Entries taken from a collection
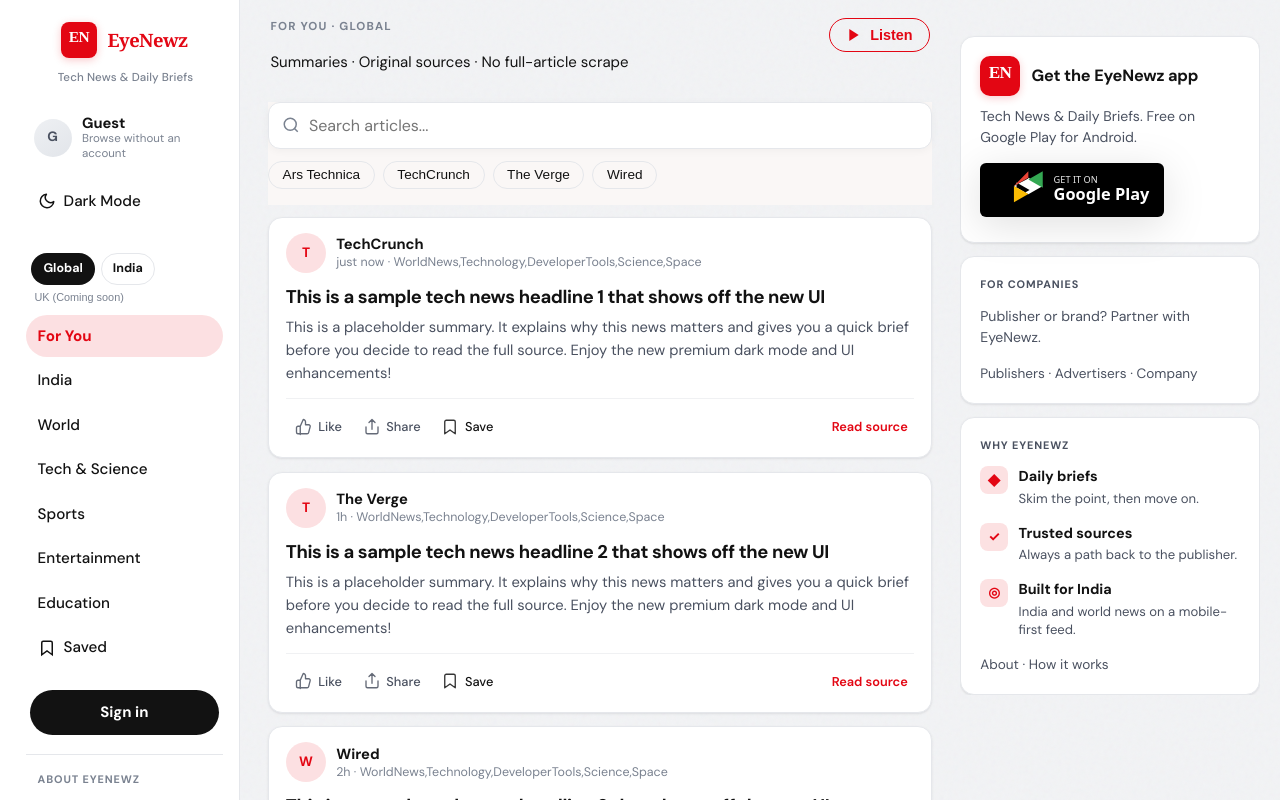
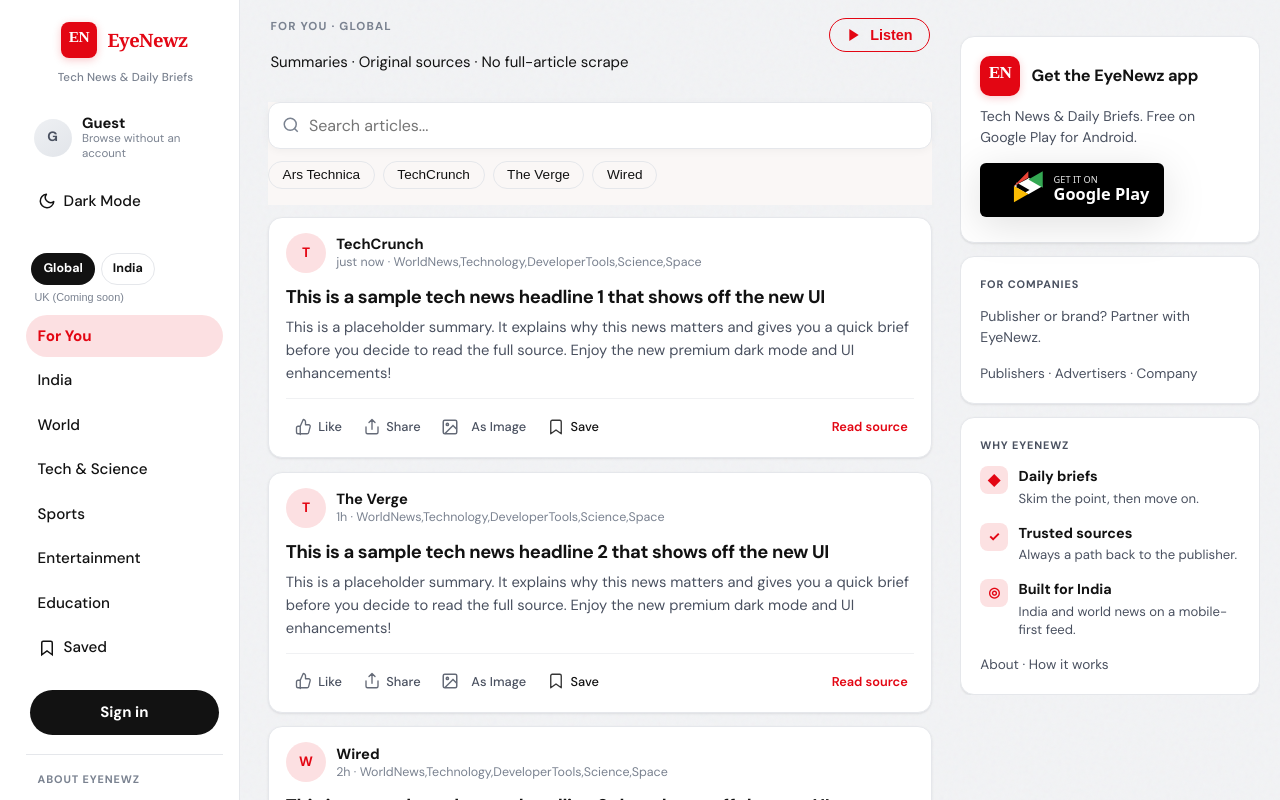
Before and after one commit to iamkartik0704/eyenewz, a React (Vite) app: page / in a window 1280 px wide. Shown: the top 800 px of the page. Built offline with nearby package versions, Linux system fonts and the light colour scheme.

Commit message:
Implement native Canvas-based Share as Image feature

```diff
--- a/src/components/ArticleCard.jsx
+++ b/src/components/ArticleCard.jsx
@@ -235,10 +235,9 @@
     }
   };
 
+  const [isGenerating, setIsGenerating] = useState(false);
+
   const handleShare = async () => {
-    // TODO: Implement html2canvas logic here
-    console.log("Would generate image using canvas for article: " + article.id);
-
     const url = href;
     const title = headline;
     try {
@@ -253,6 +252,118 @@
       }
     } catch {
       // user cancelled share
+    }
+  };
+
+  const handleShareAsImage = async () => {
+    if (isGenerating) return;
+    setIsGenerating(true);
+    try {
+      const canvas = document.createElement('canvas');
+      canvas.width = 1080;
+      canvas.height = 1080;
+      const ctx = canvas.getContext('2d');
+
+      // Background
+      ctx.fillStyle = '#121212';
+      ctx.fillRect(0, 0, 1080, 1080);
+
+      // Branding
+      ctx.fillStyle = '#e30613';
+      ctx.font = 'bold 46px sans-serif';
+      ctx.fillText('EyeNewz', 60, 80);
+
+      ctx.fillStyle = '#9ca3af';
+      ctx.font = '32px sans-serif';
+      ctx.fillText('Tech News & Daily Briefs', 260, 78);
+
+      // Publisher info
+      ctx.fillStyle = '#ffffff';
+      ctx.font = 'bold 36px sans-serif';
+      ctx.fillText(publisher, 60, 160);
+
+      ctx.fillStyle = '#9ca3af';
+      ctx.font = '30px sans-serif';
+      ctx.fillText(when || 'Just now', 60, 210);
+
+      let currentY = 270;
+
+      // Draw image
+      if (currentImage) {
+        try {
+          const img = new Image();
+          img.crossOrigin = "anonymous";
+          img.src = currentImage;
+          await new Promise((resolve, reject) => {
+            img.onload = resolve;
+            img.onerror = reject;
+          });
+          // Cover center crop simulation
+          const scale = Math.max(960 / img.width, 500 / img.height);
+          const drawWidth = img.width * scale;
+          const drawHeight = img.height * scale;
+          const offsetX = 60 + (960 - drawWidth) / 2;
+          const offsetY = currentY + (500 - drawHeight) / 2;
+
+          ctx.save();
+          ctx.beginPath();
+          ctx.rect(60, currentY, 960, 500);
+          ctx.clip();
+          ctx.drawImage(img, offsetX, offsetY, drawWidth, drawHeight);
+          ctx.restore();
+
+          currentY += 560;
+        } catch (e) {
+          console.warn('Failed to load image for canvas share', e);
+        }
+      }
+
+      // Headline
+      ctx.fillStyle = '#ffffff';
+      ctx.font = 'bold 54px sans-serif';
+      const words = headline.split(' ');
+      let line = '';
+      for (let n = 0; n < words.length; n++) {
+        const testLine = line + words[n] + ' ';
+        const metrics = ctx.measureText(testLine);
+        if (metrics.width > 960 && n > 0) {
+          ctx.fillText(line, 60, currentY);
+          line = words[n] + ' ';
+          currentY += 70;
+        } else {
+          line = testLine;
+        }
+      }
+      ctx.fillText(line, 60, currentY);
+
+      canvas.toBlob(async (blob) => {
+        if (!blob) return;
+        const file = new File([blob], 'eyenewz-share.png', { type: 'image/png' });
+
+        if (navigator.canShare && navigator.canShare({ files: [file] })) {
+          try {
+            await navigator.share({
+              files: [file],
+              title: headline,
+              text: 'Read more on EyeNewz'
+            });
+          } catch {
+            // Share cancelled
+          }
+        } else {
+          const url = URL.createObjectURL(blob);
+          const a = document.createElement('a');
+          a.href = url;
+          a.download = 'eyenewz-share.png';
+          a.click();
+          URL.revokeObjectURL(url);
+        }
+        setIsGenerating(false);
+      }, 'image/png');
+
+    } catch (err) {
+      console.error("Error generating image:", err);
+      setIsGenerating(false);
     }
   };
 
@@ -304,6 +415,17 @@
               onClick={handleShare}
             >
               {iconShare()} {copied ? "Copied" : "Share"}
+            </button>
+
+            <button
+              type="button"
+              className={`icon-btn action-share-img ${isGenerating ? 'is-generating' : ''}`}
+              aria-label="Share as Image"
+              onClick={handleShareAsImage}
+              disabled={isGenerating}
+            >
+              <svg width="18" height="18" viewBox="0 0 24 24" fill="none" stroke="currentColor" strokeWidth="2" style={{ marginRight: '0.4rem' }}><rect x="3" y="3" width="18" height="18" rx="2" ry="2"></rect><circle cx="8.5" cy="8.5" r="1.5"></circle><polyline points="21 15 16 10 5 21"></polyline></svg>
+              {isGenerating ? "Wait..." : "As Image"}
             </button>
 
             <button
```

## WHAT IS REQUIRED
Retype each line above precisely, please. Skip anything that is a picture.

## ANSWER SECTION
Before and after one commit to iamkartik0704/eyenewz, a React (Vite) app: page / in a window 1280 px wide. Shown: the top 800 px of the page. Built offline with nearby package versions, Linux system fonts and the light colour scheme.

Commit message:
Implement native Canvas-based Share as Image feature

```diff
--- a/src/components/ArticleCard.jsx
+++ b/src/components/ArticleCard.jsx
@@ -235,10 +235,9 @@
     }
   };
 
+  const [isGenerating, setIsGenerating] = useState(false);
+
   const handleShare = async () => {
-    // TODO: Implement html2canvas logic here
-    console.log("Would generate image using canvas for article: " + article.id);
-
     const url = href;
     const title = headline;
     try {
@@ -253,6 +252,118 @@
       }
     } catch {
       // user cancelled share
+    }
+  };
+
+  const handleShareAsImage = async () => {
+    if (isGenerating) return;
+    setIsGenerating(true);
+    try {
+      const canvas = document.createElement('canvas');
+      canvas.width = 1080;
+      canvas.height = 1080;
+      const ctx = canvas.getContext('2d');
+
+      // Background
+      ctx.fillStyle = '#121212';
+      ctx.fillRect(0, 0, 1080, 1080);
+
+      // Branding
+      ctx.fillStyle = '#e30613';
+      ctx.font = 'bold 46px sans-serif';
+      ctx.fillText('EyeNewz', 60, 80);
+
+      ctx.fillStyle = '#9ca3af';
+      ctx.font = '32px sans-serif';
+      ctx.fillText('Tech News & Daily Briefs', 260, 78);
+
+      // Publisher info
+      ctx.fillStyle = '#ffffff';
+      ctx.font = 'bold 36px sans-serif';
+      ctx.fillText(publisher, 60, 160);
+
+      ctx.fillStyle = '#9ca3af';
+      ctx.font = '30px sans-serif';
+      ctx.fillText(when || 'Just now', 60, 210);
+
+      let currentY = 270;
+
+      // Draw image
+      if (currentImage) {
+        try {
+          const img = new Image();
+          img.crossOrigin = "anonymous";
+          img.src = currentImage;
+          await new Promise((resolve, reject) => {
+            img.onload = resolve;
+            img.onerror = reject;
+          });
+          // Cover center crop simulation
+          const scale = Math.max(960 / img.width, 500 / img.height);
+          const drawWidth = img.width * scale;
+          const drawHeight = img.height * scale;
+          const offsetX = 60 + (960 - drawWidth) / 2;
+          const offsetY = currentY + (500 - drawHeight) / 2;
+
+          ctx.save();
+          ctx.beginPath();
+          ctx.rect(60, currentY, 960, 500);
+          ctx.clip();
+          ctx.drawImage(img, offsetX, offsetY, drawWidth, drawHeight);
+          ctx.restore();
+
+          currentY += 560;
+        } catch (e) {
+          console.warn('Failed to load image for canvas share', e);
+        }
+      }
+
+      // Headline
+      ctx.fillStyle = '#ffffff';
+      ctx.font = 'bold 54px sans-serif';
+      const words = headline.split(' ');
+      let line = '';
+      for (let n = 0; n < words.length; n++) {
+        const testLine = line + words[n] + ' ';
+        const metrics = ctx.measureText(testLine);
+        if (metrics.width > 960 && n > 0) {
+          ctx.fillText(line, 60, currentY);
+          line = words[n] + ' ';
+          currentY += 70;
+        } else {
+          line = testLine;
+        }
+      }
+      ctx.fillText(line, 60, currentY);
+
+      canvas.toBlob(async (blob) => {
+        if (!blob) return;
+        const file = new File([blob], 'eyenewz-share.png', { type: 'image/png' });
+
+        if (navigator.canShare && navigator.canShare({ files: [file] })) {
+          try {
+            await navigator.share({
+              files: [file],
+              title: headline,
+              text: 'Read more on EyeNewz'
+            });
+          } catch {
+            // Share cancelled
+          }
+        } else {
+          const url = URL.createObjectURL(blob);
+          const a = document.createElement('a');
+          a.href = url;
+          a.download = 'eyenewz-share.png';
+          a.click();
+          URL.revokeObjectURL(url);
+        }
+        setIsGenerating(false);
+      }, 'image/png');
+
+    } catch (err) {
+      console.error("Error generating image:", err);
+      setIsGenerating(false);
     }
   };
 
@@ -304,6 +415,17 @@
               onClick={handleShare}
             >
               {iconShare()} {copied ? "Copied" : "Share"}
+            </button>
+
+            <button
+              type="button"
+              className={`icon-btn action-share-img ${isGenerating ? 'is-generating' : ''}`}
+              aria-label="Share as Image"
+              onClick={handleShareAsImage}
+              disabled={isGenerating}
+            >
+              <svg width="18" height="18" viewBox="0 0 24 24" fill="none" stroke="currentColor" strokeWidth="2" style={{ marginRight: '0.4rem' }}><rect x="3" y="3" width="18" height="18" rx="2" ry="2"></rect><circle cx="8.5" cy="8.5" r="1.5"></circle><polyline points="21 15 16 10 5 21"></polyline></svg>
+              {isGenerating ? "Wait..." : "As Image"}
             </button>
 
             <button
```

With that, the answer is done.